*Provided material*
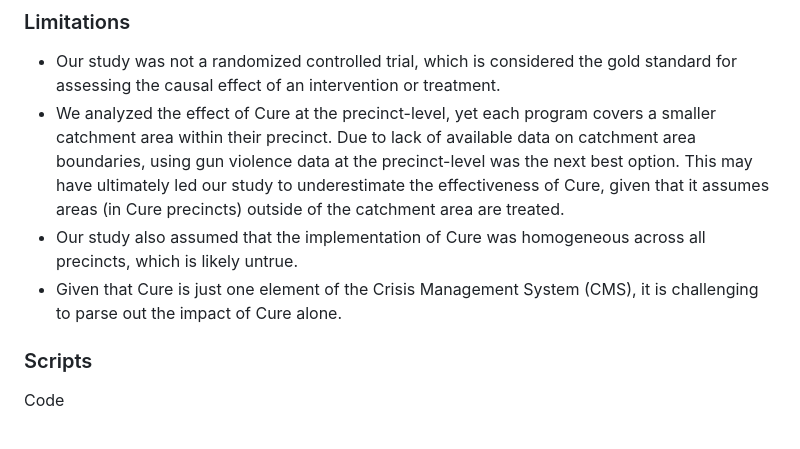
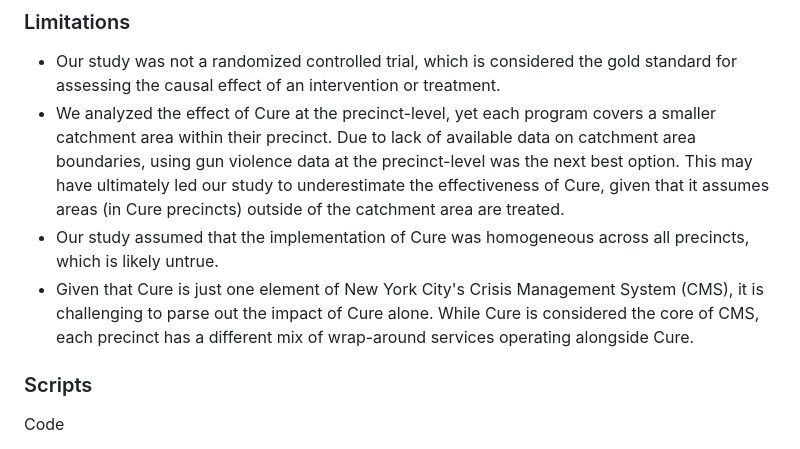
Before and after one commit to NewYorkCityCouncil/cure_odw, a Markdown page: README.md, the part around the change. GitHub-like rendering.

```diff
--- a/README.md
+++ b/README.md
@@ -43,8 +43,8 @@ Based on this analysis, Cure appears to have an immediate impact on gun violence
 ### Limitations
 - Our study was not a randomized controlled trial, which is considered the gold standard for assessing the causal effect of an intervention or treatment.
 - We analyzed the effect of Cure at the precinct-level, yet each program covers a smaller catchment area within their precinct. Due to lack of available data on catchment area boundaries, using gun violence data at the precinct-level was the next best option. This may have ultimately led our study to underestimate the effectiveness of Cure, given that it assumes areas (in Cure precincts) outside of the catchment area are treated.
-- Our study also assumed that the implementation of Cure was homogeneous across all precincts, which is likely untrue.
-- Given that Cure is just one element of the Crisis Management System (CMS), it is challenging to parse out the impact of Cure alone.
+- Our study assumed that the implementation of Cure was homogeneous across all precincts, which is likely untrue.
+- Given that Cure is just one element of New York City's Crisis Management System (CMS), it is challenging to parse out the impact of Cure alone. While Cure is considered the core of CMS, each precinct has a different mix of wrap-around services operating alongside Cure.
 
 ### Scripts
 Code
```
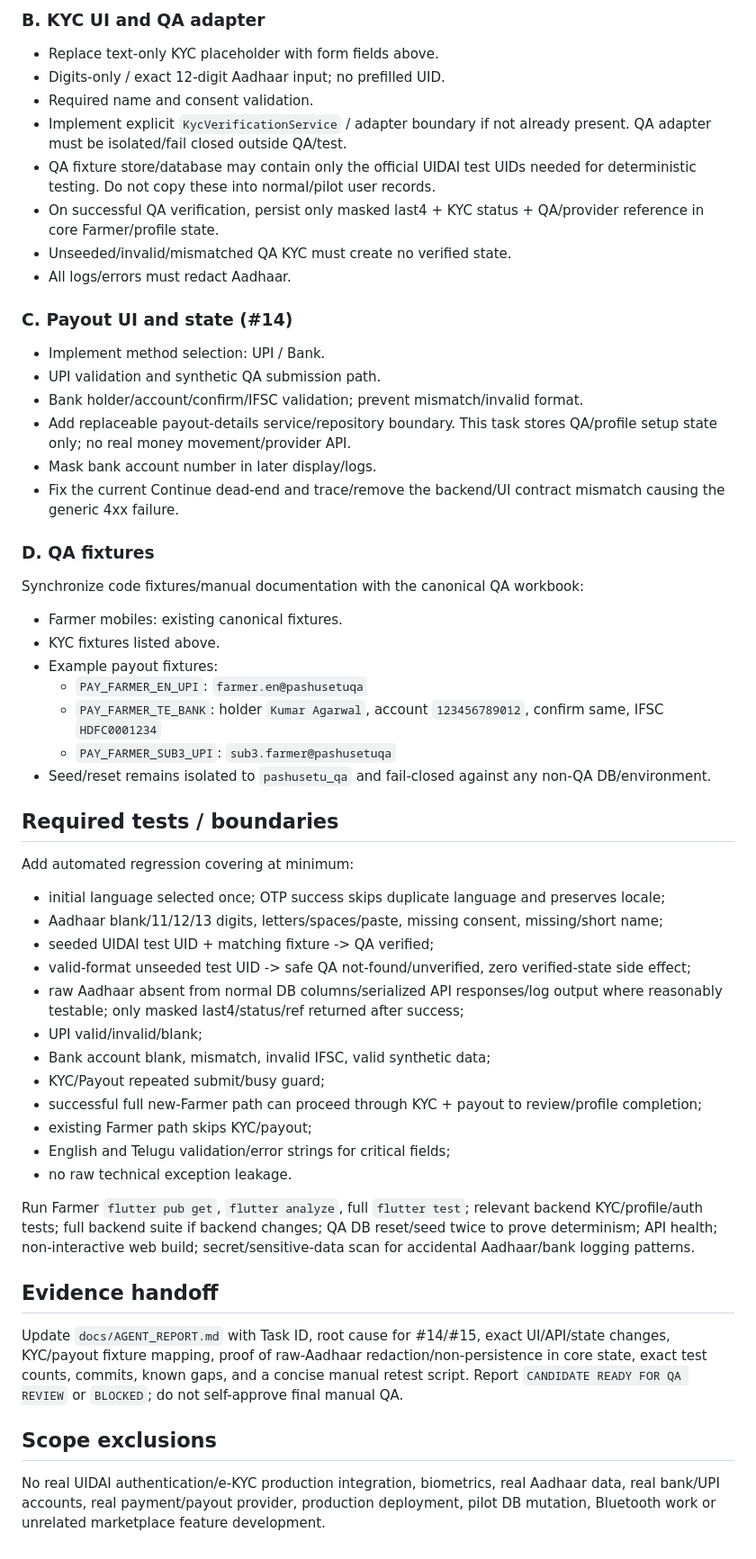
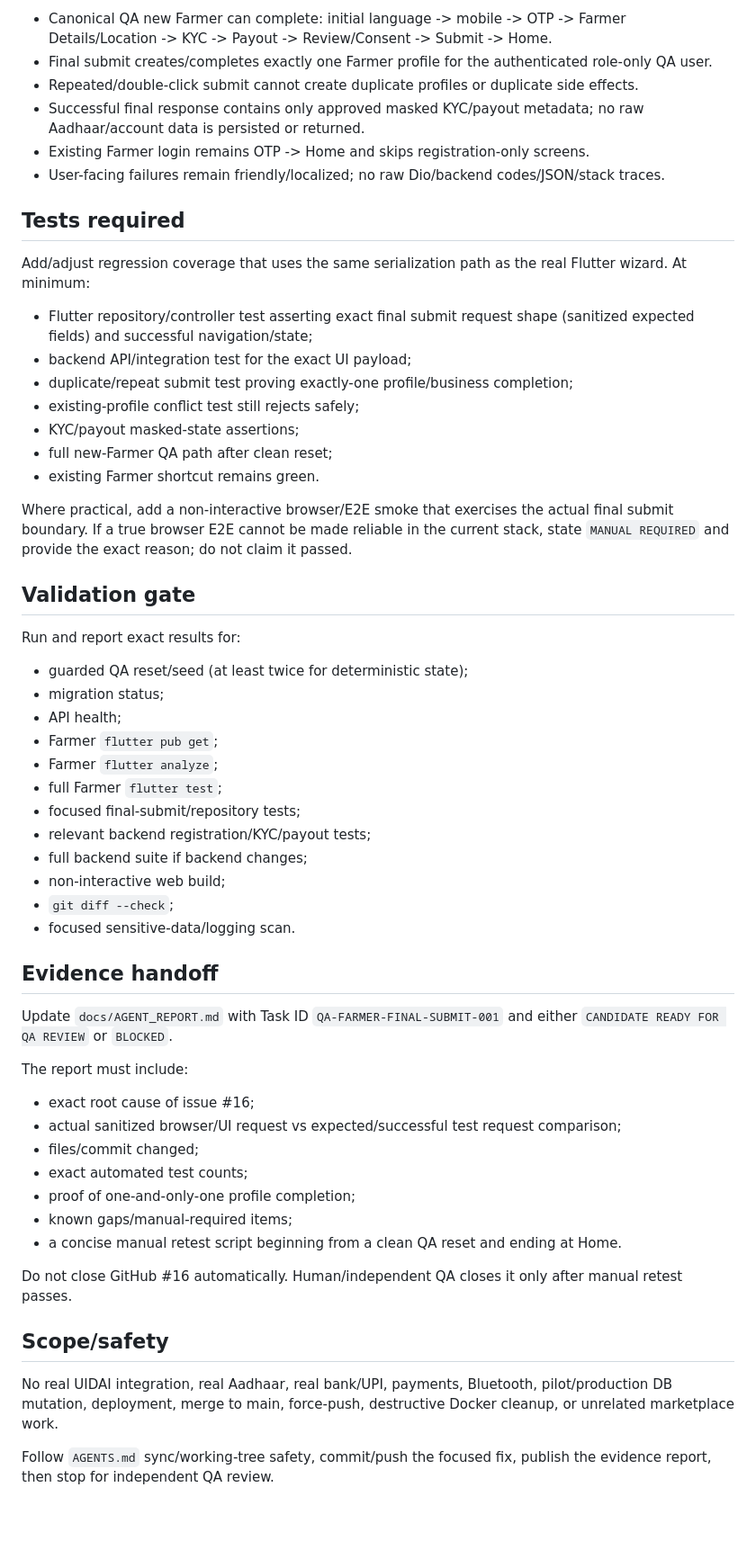
Before and after one commit to vij7661/pashusetu, a Markdown page: docs/NEXT_TASK.md, the part around one of its changes. Shown at 90% size. Rendered like a GitHub page; blank space fills up the shorter version.

Commit message:
qa: prioritize final Farmer registration blocker #16

```diff
--- a/docs/NEXT_TASK.md
+++ b/docs/NEXT_TASK.md
@@ -49,54 +34,58 @@
 
-### B. KYC UI and QA adapter
-- Replace text-only KYC placeholder with form fields above.
-- Digits-only / exact 12-digit Aadhaar input; no prefilled UID.
-- Required name and consent validation.
-- Implement explicit `KycVerificationService` / adapter boundary if not already present. QA adapter must be isolated/fail closed outside QA/test.
-- QA fixture store/database may contain only the official UIDAI test UIDs needed for deterministic testing. Do not copy these into normal/pilot user records.
-- On successful QA verification, persist only masked last4 + KYC status + QA/provider reference in core Farmer/profile state.
-- Unseeded/invalid/mismatched QA KYC must create no verified state.
-- All logs/errors must redact Aadhaar.
+- Canonical QA new Farmer can complete: initial language -> mobile -> OTP -> Farmer Details/Location -> KYC -> Payout -> Review/Consent -> Submit -> Home.
+- Final submit creates/completes exactly one Farmer profile for the authenticated role-only QA user.
+- Repeated/double-click submit cannot create duplicate profiles or duplicate side effects.
+- Successful final response contains only approved masked KYC/payout metadata; no raw Aadhaar/account data is persisted or returned.
+- Existing Farmer login remains OTP -> Home and skips registration-only screens.
+- User-facing failures remain friendly/localized; no raw Dio/backend codes/JSON/stack traces.
 
-### C. Payout UI and state (#14)
-- Implement method selection: UPI / Bank.
-- UPI validation and synthetic QA submission path.
-- Bank holder/account/confirm/IFSC validation; prevent mismatch/invalid format.
-- Add replaceable payout-details service/repository boundary. This task stores QA/profile setup state only; no real money movement/provider API.
-- Mask bank account number in later display/logs.
-- Fix the current Continue dead-end and trace/remove the backend/UI contract mismatch causing the generic 4xx failure.
+## Tests required
 
-### D. QA fixtures
-Synchronize code fixtures/manual documentation with the canonical QA workbook:
-- Farmer mobiles: existing canonical fixtures.
-- KYC fixtures listed above.
-- Example payout fixtures:
-  - `PAY_FARMER_EN_UPI`: `farmer.en@pashusetuqa`
-  - `PAY_FARMER_TE_BANK`: holder `Kumar Agarwal`, account `123456789012`, confirm same, IFSC `HDFC0001234`
-  - `PAY_FARMER_SUB3_UPI`: `sub3.farmer@pashusetuqa`
-- Seed/reset remains isolated to `pashusetu_qa` and fail-closed against any non-QA DB/environment.
+Add/adjust regression coverage that uses the same serialization path as the real Flutter wizard. At minimum:
 
-## Required tests / boundaries
+- Flutter repository/controller test asserting exact final submit request shape (sanitized expected fields) and successful navigation/state;
+- backend API/integration test for the exact UI payload;
+- duplicate/repeat submit test proving exactly-one profile/business completion;
+- existing-profile conflict test still rejects safely;
+- KYC/payout masked-state assertions;
+- full new-Farmer QA path after clean reset;
+- existing Farmer shortcut remains green.
 
-Add automated regression covering at minimum:
-- initial language selected once; OTP success skips duplicate language and preserves locale;
-- Aadhaar blank/11/12/13 digits, letters/spaces/paste, missing consent, missing/short name;
-- seeded UIDAI test UID + matching fixture -> QA verified;
-- valid-format unseeded test UID -> safe QA not-found/unverified, zero verified-state side effect;
-- raw Aadhaar absent from normal DB columns/serialized API responses/log output where reasonably testable; only masked last4/status/ref returned after success;
-- UPI valid/invalid/blank;
-- Bank account blank, mismatch, invalid IFSC, valid synthetic data;
-- KYC/Payout repeated submit/busy guard;
-- successful full new-Farmer path can proceed through KYC + payout to review/profile completion;
-- existing Farmer path skips KYC/payout;
-- English and Telugu validation/error strings for critical fields;
-- no raw technical exception leakage.
+Where practical, add a non-interactive browser/E2E smoke that exercises the actual final submit boundary. If a true browser E2E cannot be made reliable in the current stack, state `MANUAL REQUIRED` and provide the exact reason; do not claim it passed.
 
-Run Farmer `flutter pub get`, `flutter analyze`, full `flutter test`; relevant backend KYC/profile/auth tests; full backend suite if backend changes; QA DB reset/seed twice to prove determinism; API health; non-interactive web build; secret/sensitive-data scan for accidental Aadhaar/bank logging patterns.
+## Validation gate
+
+Run and report exact results for:
+- guarded QA reset/seed (at least twice for deterministic state);
+- migration status;
+- API health;
+- Farmer `flutter pub get`;
+- Farmer `flutter analyze`;
+- full Farmer `flutter test`;
+- focused final-submit/repository tests;
+- relevant backend registration/KYC/payout tests;
+- full backend suite if backend changes;
+- non-interactive web build;
+- `git diff --check`;
+- focused sensitive-data/logging scan.
 
 ## Evidence handoff
 
-Update `docs/AGENT_REPORT.md` with Task ID, root cause for #14/#15, exact UI/API/state changes, KYC/payout fixture mapping, proof of raw-Aadhaar redaction/non-persistence in core state, exact test counts, commits, known gaps, and a concise manual retest script. Report `CANDIDATE READY FOR QA REVIEW` or `BLOCKED`; do not self-approve final manual QA.
+Update `docs/AGENT_REPORT.md` with Task ID `QA-FARMER-FINAL-SUBMIT-001` and either `CANDIDATE READY FOR QA REVIEW` or `BLOCKED`.
 
-## Scope exclusions
+The report must include:
+- exact root cause of issue #16;
+- actual sanitized browser/UI request vs expected/successful test request comparison;
+- files/commit changed;
+- exact automated test counts;
+- proof of one-and-only-one profile completion;
+- known gaps/manual-required items;
+- a concise manual retest script beginning from a clean QA reset and ending at Home.
 
-No real UIDAI authentication/e-KYC production integration, biometrics, real Aadhaar data, real bank/UPI accounts, real payment/payout provider, production deployment, pilot DB mutation, Bluetooth work or unrelated marketplace feature development.
+Do not close GitHub #16 automatically. Human/independent QA closes it only after manual retest passes.
+
+## Scope/safety
+
+No real UIDAI integration, real Aadhaar, real bank/UPI, payments, Bluetooth, pilot/production DB mutation, deployment, merge to main, force-push, destructive Docker cleanup, or unrelated marketplace work.
+
+Follow `AGENTS.md` sync/working-tree safety, commit/push the focused fix, publish the evidence report, then stop for independent QA review.
```
Also changed, not shown: other parts of docs/NEXT_TASK.md (+21 -36 lines).
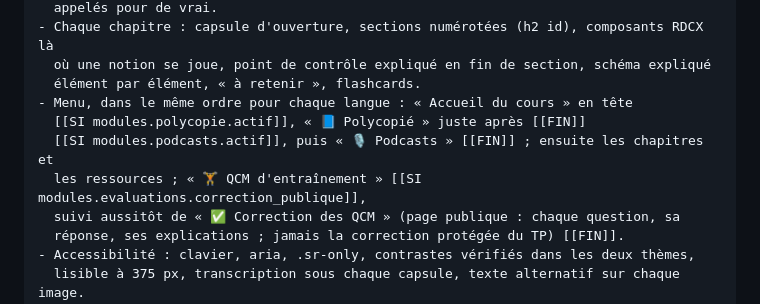
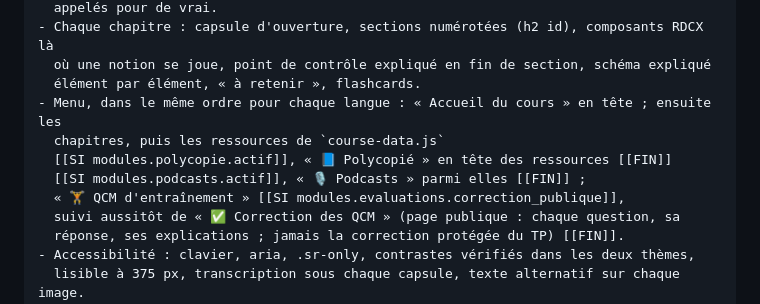
Before and after one commit to melafrit/template_cours, a Markdown page: prompts/PROMPT-Cours-parametrable.md, the part around the change. Rendered like a GitHub page.

Commit message:
docs(prompt) : le polycopié et les podcasts parmi les ressources du menu
Le tronc du prompt et le module 03 plaçaient « 📘 Polycopié » et
« 🎙️ Podcasts » juste après « Accueil du cours », comme le cours de
référence. Le gabarit les range dans les ressources de course-data.js,
le polycopié en tête : le prompt le dit désormais, et le module 03 rappelle
le choix du cours de référence.

```diff
--- a/prompts/PROMPT-Cours-parametrable.md
+++ b/prompts/PROMPT-Cours-parametrable.md
@@ -348,10 +348,11 @@ journal. Celles qui reviennent à chaque étape :
 - Chaque chapitre : capsule d'ouverture, sections numérotées (h2 id), composants RDCX là
   où une notion se joue, point de contrôle expliqué en fin de section, schéma expliqué
   élément par élément, « à retenir », flashcards.
-- Menu, dans le même ordre pour chaque langue : « Accueil du cours » en tête
-  [[SI modules.polycopie.actif]], « 📘 Polycopié » juste après [[FIN]]
-  [[SI modules.podcasts.actif]], puis « 🎙️ Podcasts » [[FIN]] ; ensuite les chapitres et
-  les ressources ; « 🏋️ QCM d'entraînement » [[SI modules.evaluations.correction_publique]],
+- Menu, dans le même ordre pour chaque langue : « Accueil du cours » en tête ; ensuite les
+  chapitres, puis les ressources de `course-data.js`
+  [[SI modules.polycopie.actif]], « 📘 Polycopié » en tête des ressources [[FIN]]
+  [[SI modules.podcasts.actif]], « 🎙️ Podcasts » parmi elles [[FIN]] ;
+  « 🏋️ QCM d'entraînement » [[SI modules.evaluations.correction_publique]],
   suivi aussitôt de « ✅ Correction des QCM » (page publique : chaque question, sa
   réponse, ses explications ; jamais la correction protégée du TP) [[FIN]].
 - Accessibilité : clavier, aria, .sr-only, contrastes vérifiés dans les deux thèmes,
```
Also changed, not shown: prompts/modules/03-podcasts-notebooklm.md (+3 -2 lines).
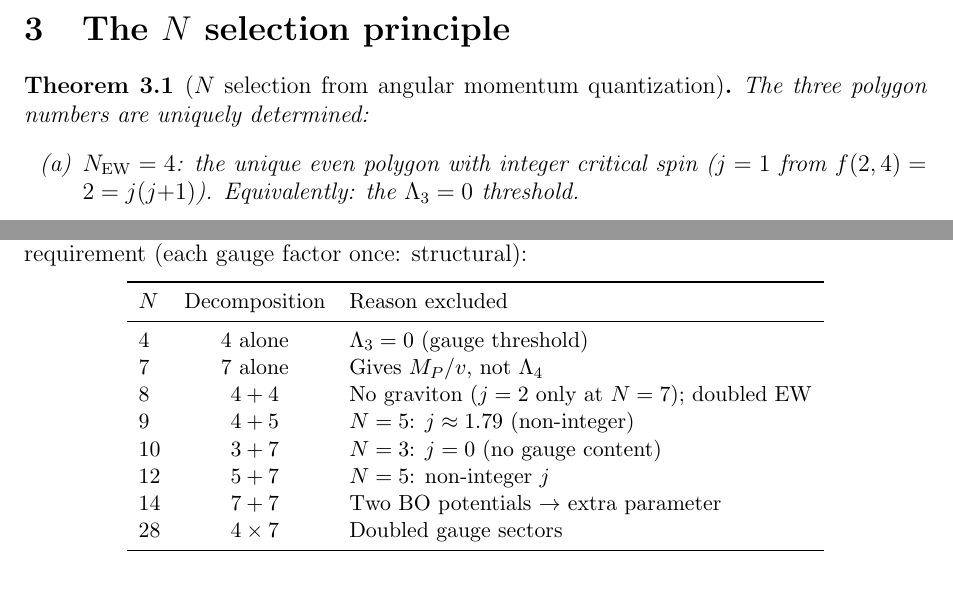
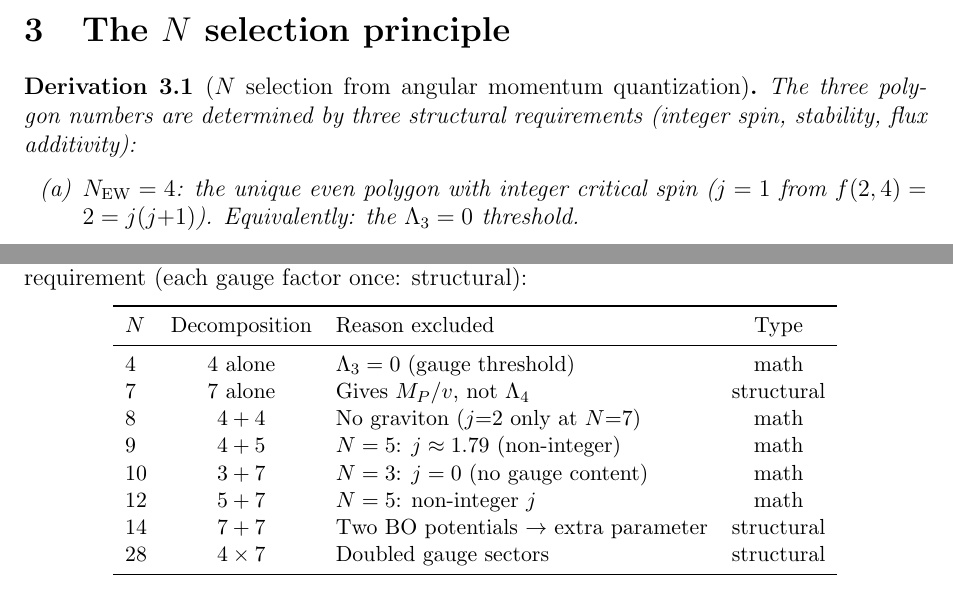
Before and after one commit to speagleg/polar-planetary-polygons, a LaTeX paper (latex/paper-5-cosmology/main.tex): two parts of pages 2 and 3 of 14, joined at a grey line, cut so that both start at the same text. Compiled offline with pdfLaTeX.

Commit message:
Paper V: relabel 3 theorems as derivations, close 4 content issues
STRUCTURAL: All three conditional results (N selection, hierarchy,
cosmological constant) relabelled theorem → derivation.

CONTENT:
- N selection: "uniquely determined" → "determined by three structural
  requirements"; elimination table gets Type column (math/structural)
- H₀ match: "<0.1%" stated explicitly
- b(N) circularity: same quantity in V₇ and c₇ with different roles,
  not two inputs — stated where b(7) appears in both
- Issues #1-4 (physical identifications) addressed by relabelling;
  #5 (KK normalization), #7 (baryon factor-3) already adequate

Co-Authored-By: Claude Opus 4.6 (1M context) <noreply@anthropic.com>

```diff
--- a/latex/paper-5-cosmology/main.tex
+++ b/latex/paper-5-cosmology/main.tex
@@ -155,9 +155,10 @@ $7$ & $33/16$ & $j = 2$ & Graviton; stability boundary $N_{\mathrm{crit}} = 7$ \
 \section{The $N$ selection principle}
 \label{sec:n-selection}
 
-\begin{theorem}[$N$ selection from angular momentum quantization]
+\begin{derivation}[$N$ selection from angular momentum quantization]
 \label{thm:n-selection}
-The three polygon numbers are uniquely determined:
+The three polygon numbers are determined by three structural
+requirements (integer spin, stability, flux additivity):
 \begin{enumerate}
 \item[(a)] $N_{\mathrm{EW}} = 4$: the unique even polygon with
   integer critical spin ($j = 1$ from $f(2,4) = 2 = j(j{+}1)$).
@@ -247,18 +248,18 @@ All alternatives violate either the Pell equation
 (non-integer $j$: mathematical) or the single-sector
 requirement (each gauge factor once: structural):
 \begin{center}\small
-\begin{tabular}{lcl}
+\begin{tabular}{lclc}
 \toprule
-$N$ & Decomposition & Reason excluded \\
+$N$ & Decomposition & Reason excluded & Type \\
 \midrule
-$4$  & $4$ alone      & $\Lambda_3 = 0$ (gauge threshold) \\
-$7$  & $7$ alone      & Gives $M_P/v$, not $\Lambda_4$ \\
-$8$  & $4+4$          & No graviton ($j=2$ only at $N=7$); doubled EW \\
-$9$  & $4+5$          & $N=5$: $j \approx 1.79$ (non-integer) \\
-$10$ & $3+7$          & $N=3$: $j=0$ (no gauge content) \\
-$12$ & $5+7$          & $N=5$: non-integer $j$ \\
-$14$ & $7+7$          & Two BO potentials $\to$ extra parameter \\
-$28$ & $4 \times 7$   & Doubled gauge sectors \\
+$4$  & $4$ alone      & $\Lambda_3 = 0$ (gauge threshold) & math \\
+$7$  & $7$ alone      & Gives $M_P/v$, not $\Lambda_4$ & structural \\
+$8$  & $4+4$          & No graviton ($j{=}2$ only at $N{=}7$) & math \\
+$9$  & $4+5$          & $N=5$: $j \approx 1.79$ (non-integer) & math \\
+$10$ & $3+7$          & $N=3$: $j=0$ (no gauge content) & math \\
+$12$ & $5+7$          & $N=5$: non-integer $j$ & math \\
+$14$ & $7+7$          & Two BO potentials $\to$ extra parameter & structural \\
+$28$ & $4 \times 7$   & Doubled gauge sectors & structural \\
 \bottomrule
 \end{tabular}
 \end{center}
```
Also changed, not shown: latex/paper-5-cosmology/main.tex (19 more changed lines).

*Your task*
Please report every line among the entries that includes "skips".

*Output for this exercise*
+- Existing Farmer login remains OTP -> Home and skips registration-only screens.
-- initial language selected once; OTP success skips duplicate language and preserves locale;
-- existing Farmer path skips KYC/payout;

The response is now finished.